Jump to ContentJump to Main Navigation
Autobiography of an ArchiveA Scholar's Passage to India$
Users without a subscription are not able to see the full content.

Nicholas Dirks

Print publication date: 2015

Print ISBN-13: 9780231169677

Published to Columbia Scholarship Online: November 2015

DOI: 10.7312/columbia/9780231169677.001.0001

Show Summary Details
Page of

PRINTED FROM COLUMBIA SCHOLARSHIP ONLINE (www.columbia.universitypressscholarship.com). (c) Copyright University of Minnesota Press, 2021. All Rights Reserved. An individual user may print out a PDF of a single chapter of a monograph in CUPSO for personal use.date: 25 September 2021

Castes of Mind

Castes of Mind

The Original Caste

(p.83) 4 Castes of Mind
Autobiography of an Archive

Nicholas B. Dirks

Columbia University Press

This chapter discusses the importance of caste in understanding India and Hinduism. In comparative sociology and in common parlance, caste has become a central metaphor for India. A long history of writing, such as the general anthropology of Louis Dumont, has identified caste as the basic form and expression of Indian society. Caste has been seen as always there in Indian history and as one of the major reasons why the country has no history, or at least no sense of history. Caste defines the core of Indian tradition, and caste is today the major threat to Indian modernity. Theories of caste are not only about society but also about politics and history. The chapter reflects on caste in relation to religion, politics, orientalism, and colonialism. It also examines Colin Mackenzie's role in the rescuing of southern India's precolonial historiography, along with the debate over H. H. Risley's emphasis on the racial basis of caste. Finally, it argues that the history of discourses on caste cannot be separated from the full institutional history of British colonialism.

Keywords:   caste, India, Hinduism, sociology, Indian society, politics, history, colonialism, Colin Mackenzie, H. H. Risley

Columbia Scholarship Online requires a subscription or purchase to access the full text of books within the service. Public users can however freely search the site and view the abstracts and keywords for each book and chapter.

Please, subscribe or login to access full text content.

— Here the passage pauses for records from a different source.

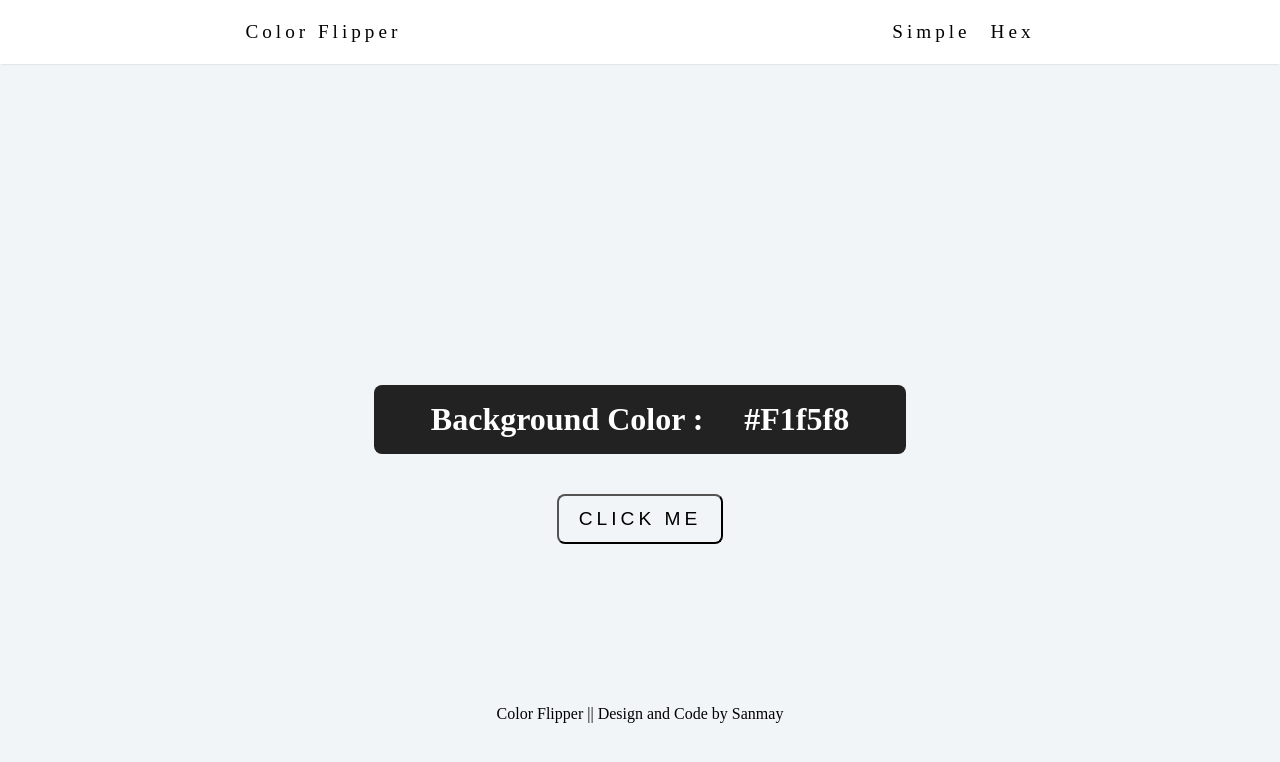
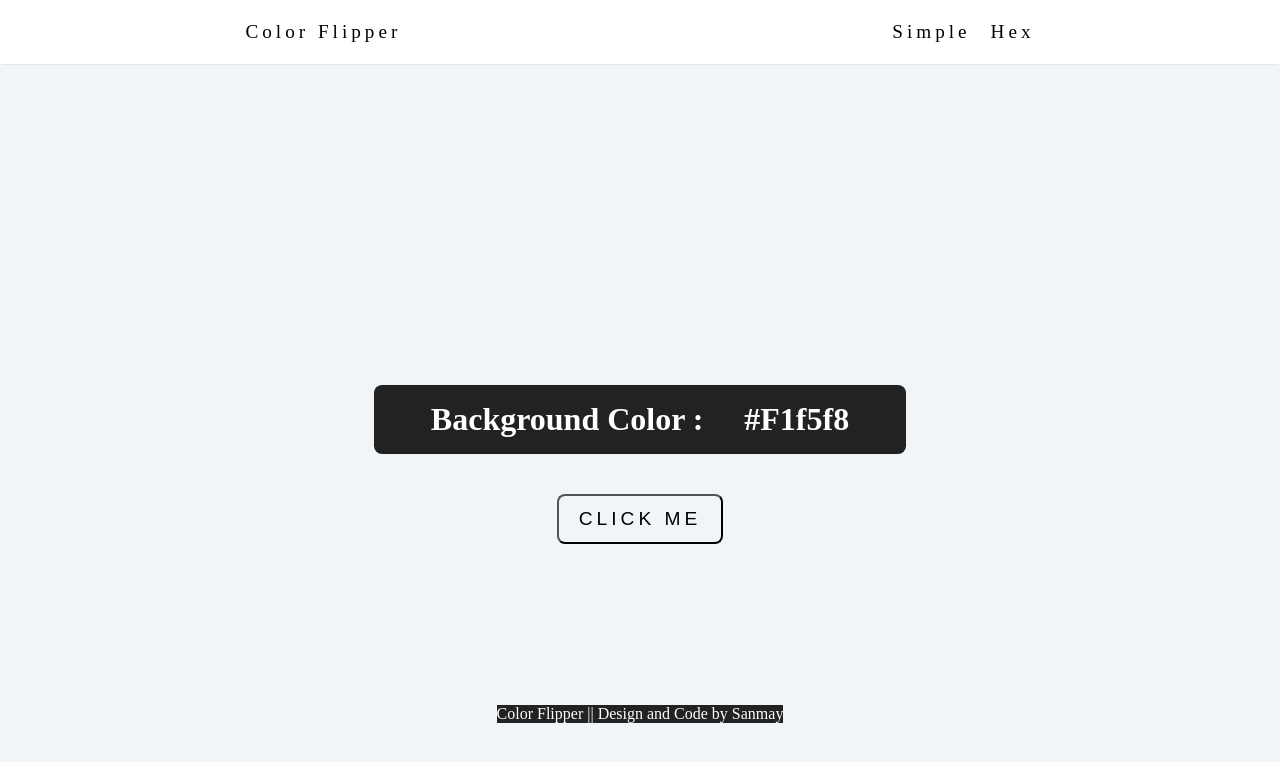
Before and after one commit to itsRikizz/Color_change-project, a plain HTML site: page index.html in a window 1280 px wide. Drawn offline with Linux system fonts and the light colour scheme.

Commit message:
style update for footer

```diff
--- a/style.css
+++ b/style.css
@@ -79,6 +79,8 @@ body {
   justify-content: space-evenly;
 }
 .footer {
+  background-color: #222;
+  color: white;
   position: absolute;
   margin-top: 500px;
 }
```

If you think you should have access to this title, please contact your librarian.

To troubleshoot, please check our FAQs, and if you can't find the answer there, please contact us .